So I guess we all know rainbows are bad, mmmkay. That’s why I wrote a lengthy blogpost for and more recently a follow-up featuring four new pretty colormaps designed for Matplotlib. I realized though that I did not see the prettiness applied to medical datasets so I went to town with Paraview 5.0 (which includes the new colormaps by default now). I took these colormaps for a spin on a slice of the CALIX dataset from the OsiriX dataset collection, an arterial phase CT scan of the abdomen (and part of the thorax as you see below). I wanted to put the four new colormaps (Magma, Inferno, Plasma, and Viridis) side-by-side with the traditional grayscale and Jet (AKA rainbow) colormap to show what they look like on a medical dataset:

Medical Visualization Colormaps
Medical visualization colormaps: CT thorax

Looks kind of artistic, am I right? I would totally buy a print and frame it! So the gray scale is doing fine of course, and what we are accustomed to in medical images. The banding in the Jet colormap focuses the attention on the vertebra and ribs, which is probably not what you are actually interested in. Also information is lost in the soft tissue areas (muscle and fat). The four proposed colormaps are doing fine, though Plasma and Viridis start from blue tones, which is probably not what you expect when viewing on a black background, but can work well in case the low intensity regions contain information you actually want to show on a black background. I would love to compare with Matlab’s Pareto, but hey, proprietary, what’s a girl to do ^^

Now, of course, there is not much reason to replace the gray map when viewing single modality medical imaging data, but it could be interesting to consider for multimodal fusion viewing. For instance, when PET and CT are combined (either from a hybrid scanner or by software registration), often the anatomical CT data is represented in a gray colormap, while the functional metabolic information from the PET is shown overlaid in a color colormap (lol). This works well because both colormaps can be perceived simultaneously very well. For this, often a heated-body colormap is used, but you could also consider these four new options, as this is not a standardized choice and varies per manufacturer.

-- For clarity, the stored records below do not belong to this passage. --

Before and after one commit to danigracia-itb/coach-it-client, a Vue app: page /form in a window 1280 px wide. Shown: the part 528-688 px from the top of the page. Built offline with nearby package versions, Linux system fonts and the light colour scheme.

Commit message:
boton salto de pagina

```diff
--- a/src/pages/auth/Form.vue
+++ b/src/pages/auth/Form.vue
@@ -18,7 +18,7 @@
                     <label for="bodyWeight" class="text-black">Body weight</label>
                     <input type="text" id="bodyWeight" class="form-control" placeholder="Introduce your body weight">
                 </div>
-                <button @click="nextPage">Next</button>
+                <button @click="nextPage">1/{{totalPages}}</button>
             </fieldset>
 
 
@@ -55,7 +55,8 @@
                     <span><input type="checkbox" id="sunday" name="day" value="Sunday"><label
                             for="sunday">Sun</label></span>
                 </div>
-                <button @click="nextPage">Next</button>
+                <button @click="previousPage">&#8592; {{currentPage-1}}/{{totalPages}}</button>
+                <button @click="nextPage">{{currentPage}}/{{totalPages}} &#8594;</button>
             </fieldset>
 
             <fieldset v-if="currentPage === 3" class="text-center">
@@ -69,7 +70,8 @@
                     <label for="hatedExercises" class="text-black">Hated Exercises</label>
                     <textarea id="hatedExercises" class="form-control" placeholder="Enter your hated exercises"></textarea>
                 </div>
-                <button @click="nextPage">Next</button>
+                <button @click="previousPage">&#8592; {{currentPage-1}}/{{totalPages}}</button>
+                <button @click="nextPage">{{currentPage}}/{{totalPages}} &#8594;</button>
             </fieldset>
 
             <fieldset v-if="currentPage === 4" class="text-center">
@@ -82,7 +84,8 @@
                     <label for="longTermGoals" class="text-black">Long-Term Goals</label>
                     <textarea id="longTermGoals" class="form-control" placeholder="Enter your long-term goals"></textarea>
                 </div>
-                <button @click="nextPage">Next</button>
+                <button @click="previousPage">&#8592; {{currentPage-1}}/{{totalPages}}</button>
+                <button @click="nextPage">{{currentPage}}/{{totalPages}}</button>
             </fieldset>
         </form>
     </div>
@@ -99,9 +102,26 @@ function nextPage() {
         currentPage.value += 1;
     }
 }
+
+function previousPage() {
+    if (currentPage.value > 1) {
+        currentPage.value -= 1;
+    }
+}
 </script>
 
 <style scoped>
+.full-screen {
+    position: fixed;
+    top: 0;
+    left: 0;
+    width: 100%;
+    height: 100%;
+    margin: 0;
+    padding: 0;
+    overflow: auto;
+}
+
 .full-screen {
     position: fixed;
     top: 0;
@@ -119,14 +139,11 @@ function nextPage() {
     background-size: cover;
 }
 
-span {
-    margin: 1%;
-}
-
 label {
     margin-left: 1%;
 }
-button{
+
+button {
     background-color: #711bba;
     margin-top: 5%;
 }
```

So far I’m talking about 2D representations, such as the traditional slice views above. When rendering 3D scenes though, and for instance wanting to map a scalar value on a surface to a color, one should be careful with these new maps. Since they are not iso-luminant, the changes in luminance may interfere with surface shading from lighting. Let’s take a look at a silly example:

os coxae magma colormap 3d
Os Coxae surface normals in Z direction mapped to colormap Magma

This is a bit of a stupid example, because I don’t have proper data I can show you (I am only working with the most top-secret rectum information). But what we see here is a surface model of the os coxae with the normal Z component mapped to the Magma colormap. So what’s shading and what’s normal information in this case? Who’s to say? I am obviously:

Os coxae standard shading
Os coxae standard shading

So this is why you need iso-luminant colormaps for 3D surface information mapping, kids! Also, consider the Plasma, Inferno, Magma and Viridis for your 2D visualizations because:

  • They are beautiful
  • They are colorblind safe
  • They are printer-friendly (this means printers become happy when you print them (j/k, it means when you print grayscale it still works))
  • They are perceptually linear